Oaks (2021) discusses the problem of prescriptivism vs. descriptivism in linguistics. He rejects the claim made by Trask (1999, 47-8) that modern linguists utterly reject prescriptivism, and instead base their investigations on descriptivism (except in certain educational contexts). Trask also claimed (ibid.) that prescriptivism, in great contrast to descriptivism, is not a scientific approach. Oaks (2021, 4), however pointed out that prescriptivism exists, for example, in the work of lexicographers and even descriptive grammarians. He also mentions several problems in considering this dichotomy, citing Greenbaum (1986, 192), that the “the dichotomy is not valid for another reason: a descriptive grammar embodies value judgments” and citing Bruthiaux (1992, 225) that “the paradox of descriptive linguistics, namely that the problem of describing a language without providing a standard has yet to be solved”.

This dichotomy in terminology reminds us about the distinction between “natural classifications” and “artificial classifications” in KO. As terminology also classify concepts, this distinction is also relevant in this field, and puts the issue of prescriptivism and descriptivism in a new light because it constitutes an alternative: neither prescriptivism nor descriptivism corresponds to a natural classification. Terminology should be evaluated according to whether the terms reflect contemporary theory and knowledge, so the problem of descriptive or prescriptive terminology corresponds to the problem of controlled vocabulary (CV) in KO (see Rowley 1994 for a review). There is no overall answer about the relative benefits of controlled vocabulary compared to “natural language” [16], but specific CVs may serve in valuable ways depending on specific contexts and the same may be the case of a prescriptive vocabulary.
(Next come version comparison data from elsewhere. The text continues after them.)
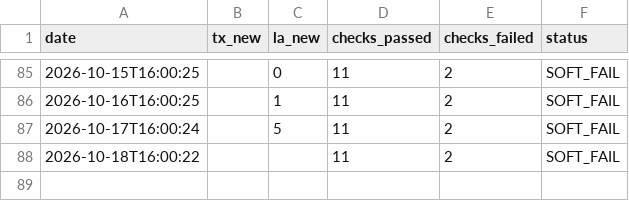
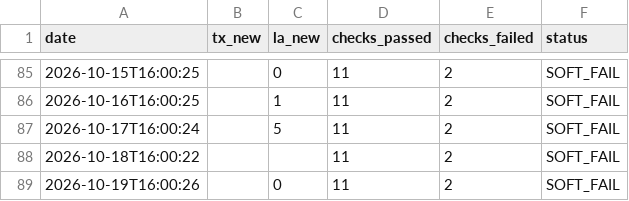
Before and after one commit to mapmaticsgis-maker/gis-permit-intel, a CSV file: data/run_log.csv, drawn as a sheet; only a part is shown, gaps mark what is left out.

```diff
--- a/data/run_log.csv
+++ b/data/run_log.csv
@@ -88 +88,2 @@ date,tx_new,la_new,checks_passed,checks_failed,status
 2026-10-18T16:00:22,,,11,2,SOFT_FAIL
+2026-10-19T16:00:26,,0,11,2,SOFT_FAIL
```
Also changed, not shown: data/la/ledger.csv, data/la/master.csv, 4 other files.
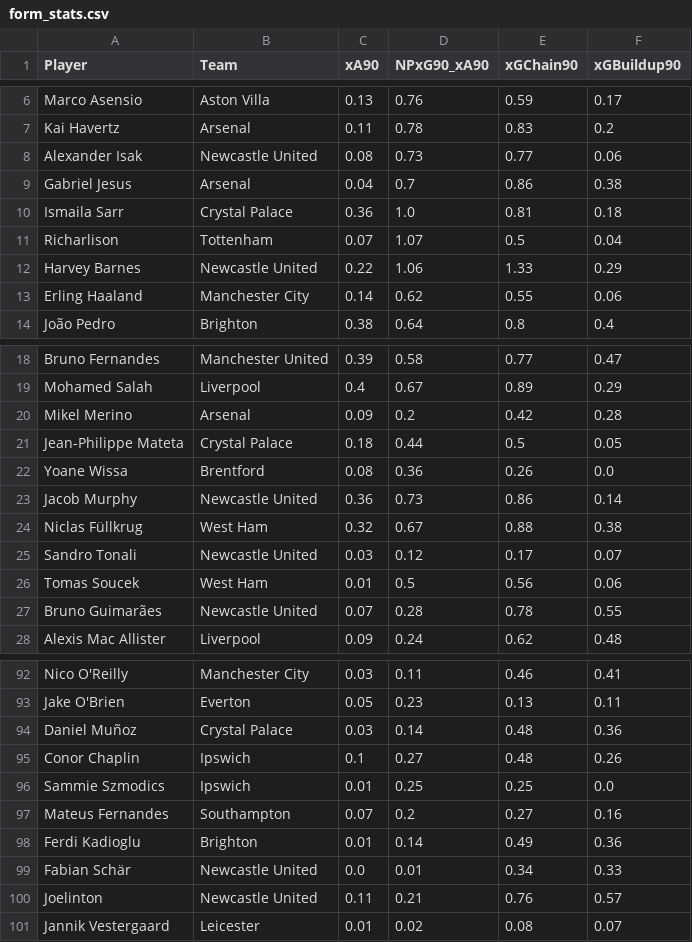
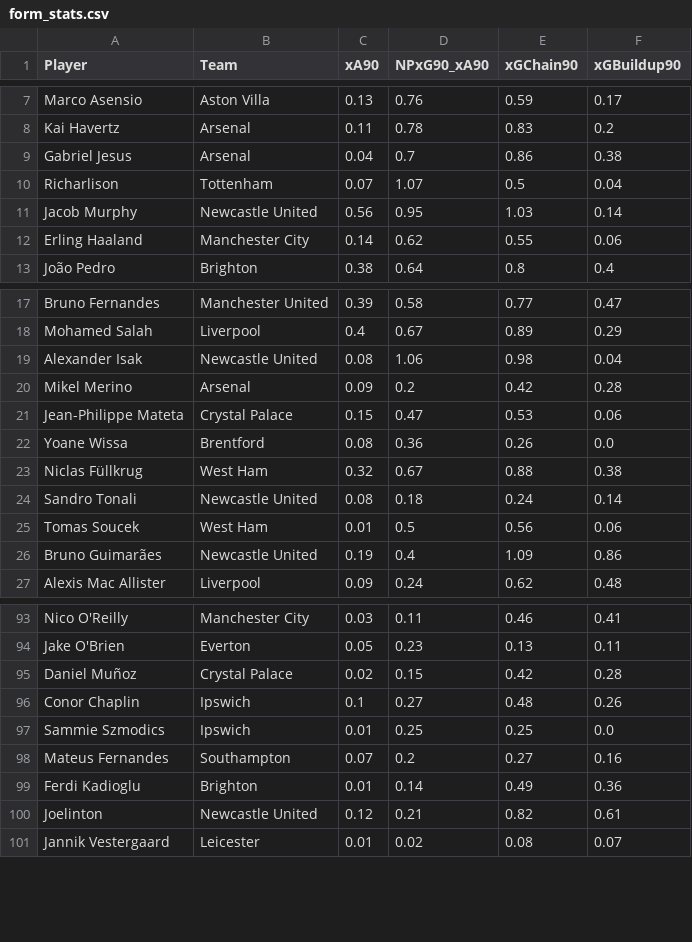
Before and after one commit to oforiik/fpl-assistant, a CSV file: data/form_stats.csv, drawn as a sheet; only a part is shown, gaps mark what is left out; the diff covers the shown part only.

```diff
--- a/data/form_stats.csv
+++ b/data/form_stats.csv
@@ -7,7 +8,5 @@ Marco Asensio,Aston Villa,0.13,0.76,0.59,0.17
 Kai Havertz,Arsenal,0.11,0.78,0.83,0.2
-Alexander Isak,Newcastle United,0.08,0.73,0.77,0.06
 Gabriel Jesus,Arsenal,0.04,0.7,0.86,0.38
-Ismaila Sarr,Crystal Palace,0.36,1.0,0.81,0.18
 Richarlison,Tottenham,0.07,1.07,0.5,0.04
-Harvey Barnes,Newcastle United,0.22,1.06,1.33,0.29
+Jacob Murphy,Newcastle United,0.56,0.95,1.03,0.14
 Erling Haaland,Manchester City,0.14,0.62,0.55,0.06
@@ -19,10 +18,10 @@ Bruno Fernandes,Manchester United,0.39,0.58,0.77,0.47
 Mohamed Salah,Liverpool,0.4,0.67,0.89,0.29
+Alexander Isak,Newcastle United,0.08,1.06,0.98,0.04
 Mikel Merino,Arsenal,0.09,0.2,0.42,0.28
-Jean-Philippe Mateta,Crystal Palace,0.18,0.44,0.5,0.05
+Jean-Philippe Mateta,Crystal Palace,0.15,0.47,0.53,0.06
 Yoane Wissa,Brentford,0.08,0.36,0.26,0.0
-Jacob Murphy,Newcastle United,0.36,0.73,0.86,0.14
 Niclas Füllkrug,West Ham,0.32,0.67,0.88,0.38
-Sandro Tonali,Newcastle United,0.03,0.12,0.17,0.07
+Sandro Tonali,Newcastle United,0.08,0.18,0.24,0.14
 Tomas Soucek,West Ham,0.01,0.5,0.56,0.06
-Bruno Guimarães,Newcastle United,0.07,0.28,0.78,0.55
+Bruno Guimarães,Newcastle United,0.19,0.4,1.09,0.86
 Alexis Mac Allister,Liverpool,0.09,0.24,0.62,0.48
@@ -93,3 +94,3 @@ Nico O'Reilly,Manchester City,0.03,0.11,0.46,0.41
 Jake O'Brien,Everton,0.05,0.23,0.13,0.11
-Daniel Muñoz,Crystal Palace,0.03,0.14,0.48,0.36
+Daniel Muñoz,Crystal Palace,0.02,0.15,0.42,0.28
 Conor Chaplin,Ipswich,0.1,0.27,0.48,0.26
@@ -98,4 +99,3 @@ Mateus Fernandes,Southampton,0.07,0.2,0.27,0.16
 Ferdi Kadioglu,Brighton,0.01,0.14,0.49,0.36
-Fabian Schär,Newcastle United,0.0,0.01,0.34,0.33
-Joelinton,Newcastle United,0.11,0.21,0.76,0.57
+Joelinton,Newcastle United,0.12,0.21,0.82,0.61
 Jannik Vestergaard,Leicester,0.01,0.02,0.08,0.07
```
Also changed, not shown: 3 added rows and 50 edited cells elsewhere in this file, data/season_stats.csv.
The most important task is, in all cases, to examine a given terminology in relation to the current state of knowledge in a given domain.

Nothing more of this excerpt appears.